Now settle back in your comfy chair with your sheet of paper. Gaze on the marks you’ve made on your page and greet them with the eyes of your heart. Look for lines and circles, swirls and curlicues. If there are none, draw them, if you like, or add colour, if you have markers handy. Build bridges between them, or erect dikes. Do whatever feels right. You’re the boss. You’re the author, the sole authority on what works and what doesn’t. Gaze again and watch out for those ‘yeah-buts’ that keep welling up to stop you short. If they arise, tell them you’re too busy to debate and sweep them aside. Welcome wonder and curiosity.
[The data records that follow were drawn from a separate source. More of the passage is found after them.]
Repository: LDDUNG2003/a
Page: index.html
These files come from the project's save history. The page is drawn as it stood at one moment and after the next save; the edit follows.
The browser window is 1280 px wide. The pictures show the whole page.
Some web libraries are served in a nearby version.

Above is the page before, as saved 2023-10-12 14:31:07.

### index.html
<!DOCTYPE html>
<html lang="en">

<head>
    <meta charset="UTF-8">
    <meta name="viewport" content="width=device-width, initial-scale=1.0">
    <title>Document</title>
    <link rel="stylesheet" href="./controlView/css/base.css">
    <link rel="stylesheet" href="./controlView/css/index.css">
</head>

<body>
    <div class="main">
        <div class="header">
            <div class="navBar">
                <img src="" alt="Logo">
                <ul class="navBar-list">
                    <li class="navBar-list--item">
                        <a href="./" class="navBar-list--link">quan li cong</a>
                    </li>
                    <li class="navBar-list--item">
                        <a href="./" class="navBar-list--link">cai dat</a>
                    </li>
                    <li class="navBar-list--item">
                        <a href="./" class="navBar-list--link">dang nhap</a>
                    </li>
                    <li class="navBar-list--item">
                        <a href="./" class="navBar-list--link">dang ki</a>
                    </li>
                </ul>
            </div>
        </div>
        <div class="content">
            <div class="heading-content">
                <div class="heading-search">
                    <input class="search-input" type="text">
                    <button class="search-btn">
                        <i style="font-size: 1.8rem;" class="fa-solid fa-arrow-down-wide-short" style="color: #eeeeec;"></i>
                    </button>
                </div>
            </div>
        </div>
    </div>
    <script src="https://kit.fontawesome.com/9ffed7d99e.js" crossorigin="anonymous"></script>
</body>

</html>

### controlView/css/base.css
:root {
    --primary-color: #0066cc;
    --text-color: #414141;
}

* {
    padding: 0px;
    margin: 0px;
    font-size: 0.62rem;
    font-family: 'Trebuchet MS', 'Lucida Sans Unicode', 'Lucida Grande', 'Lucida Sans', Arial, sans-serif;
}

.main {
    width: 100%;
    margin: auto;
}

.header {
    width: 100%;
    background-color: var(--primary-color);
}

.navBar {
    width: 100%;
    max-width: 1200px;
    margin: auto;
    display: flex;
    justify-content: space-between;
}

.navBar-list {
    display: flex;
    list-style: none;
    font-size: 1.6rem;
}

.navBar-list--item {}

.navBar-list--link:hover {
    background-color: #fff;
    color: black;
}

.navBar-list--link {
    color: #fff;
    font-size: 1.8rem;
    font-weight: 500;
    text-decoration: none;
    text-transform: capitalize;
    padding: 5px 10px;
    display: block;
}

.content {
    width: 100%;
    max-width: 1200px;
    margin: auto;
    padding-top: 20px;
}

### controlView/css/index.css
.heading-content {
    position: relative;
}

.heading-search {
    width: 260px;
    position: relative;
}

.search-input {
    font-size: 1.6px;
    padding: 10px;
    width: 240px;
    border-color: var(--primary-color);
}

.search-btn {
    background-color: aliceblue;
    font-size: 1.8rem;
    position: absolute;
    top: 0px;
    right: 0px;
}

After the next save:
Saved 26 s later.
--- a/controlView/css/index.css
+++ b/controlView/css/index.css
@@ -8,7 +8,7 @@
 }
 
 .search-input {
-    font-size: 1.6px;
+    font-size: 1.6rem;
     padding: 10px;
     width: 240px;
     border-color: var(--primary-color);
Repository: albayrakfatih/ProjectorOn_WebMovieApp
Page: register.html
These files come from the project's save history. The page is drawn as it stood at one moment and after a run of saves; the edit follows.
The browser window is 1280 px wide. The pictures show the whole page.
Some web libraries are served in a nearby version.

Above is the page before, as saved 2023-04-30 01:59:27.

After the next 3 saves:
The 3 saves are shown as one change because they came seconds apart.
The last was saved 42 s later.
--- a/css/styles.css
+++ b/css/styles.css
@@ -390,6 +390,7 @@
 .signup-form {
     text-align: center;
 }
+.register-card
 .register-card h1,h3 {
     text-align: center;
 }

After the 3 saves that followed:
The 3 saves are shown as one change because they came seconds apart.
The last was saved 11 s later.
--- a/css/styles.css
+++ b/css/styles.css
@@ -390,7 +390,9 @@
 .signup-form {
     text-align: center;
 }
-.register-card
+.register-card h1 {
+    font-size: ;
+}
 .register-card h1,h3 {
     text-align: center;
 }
Explorer, you can uncover, discover, recover words within words. See them fly, tearing loose. Step aside. Now see them dropping off the end of your pen, one at a time. Treasure them. Each tells a story and each one is yours. A pen that refuses motion tells a story as well. Listen. Stillness requires the gentlest approach.
Explorer, your words offer glimpses of your invisible world. Reflection helps you chart its landscape. Remembering is the vehicle for this adventure of discovery. Come along. This new world is yours.
We began this adventure with a single word. Gaze again on your page. See beginning. If you yawn at this point, as if what you’ve just done is trivial, or snort because this game seems too ridiculous, then you dismiss your memory. Dismiss your memory and you dismiss yourself. The way I see it, we are what we remember.
Look. Let your eyes see as if what’s before them is your lonely, old neighbour on her first spring outing after a long winter. See that she’s begging for a conversation. But hold your tongue. Don’t start blabbing. Instead, listen with the ear of your heart. Welcome wonder and curiosity and you will stay alert. Remember the feel of your hand in motion across the page as you wrote. Feel again the resonations, inside and out, of your sounds saying the word. Feel the tug of your diaphragm, the tightening of your jaw, the lub-dub rhythm of your heart. These waves of feelings carry memories of varied colours and textures. Some might arise as soothing caresses. Savour these as you would a smooth truffle. Some might arise as waves that sear and burn inside. Howling might erupt. Struggle to stay listening. As you listen, you are giving the word its due.
To give this word its due, you enter into dialogue with your humanness. In the dialogue you become the author of your inside story just waiting to flower. Continue to dialogue and your story will blossom, as will you.
Could be that you were not able to settle into your comfy chair. Could be you shredded your paper, stuffed it out of sight, went for a jog, surfed the Net. That’s okay. Don’t worry. The memory of what you’ve just done with this word is already inscribed in your blood and bones. It’s waiting for a better weather day, perhaps a day when a trusted companion or two are walking beside you. If together you walk embracing your humanness, memories will bubble up so you can write your stories anew. Each person’s stories are unique. There’s no good, better, best so don’t bother with judgments or comparisons. The way I see it, you and I are holding thousands of stories inside. Could be that each of our lives is a great novel – written and unwritten. Explorer, only you are the author.
Want to discover some more? Here’s another word: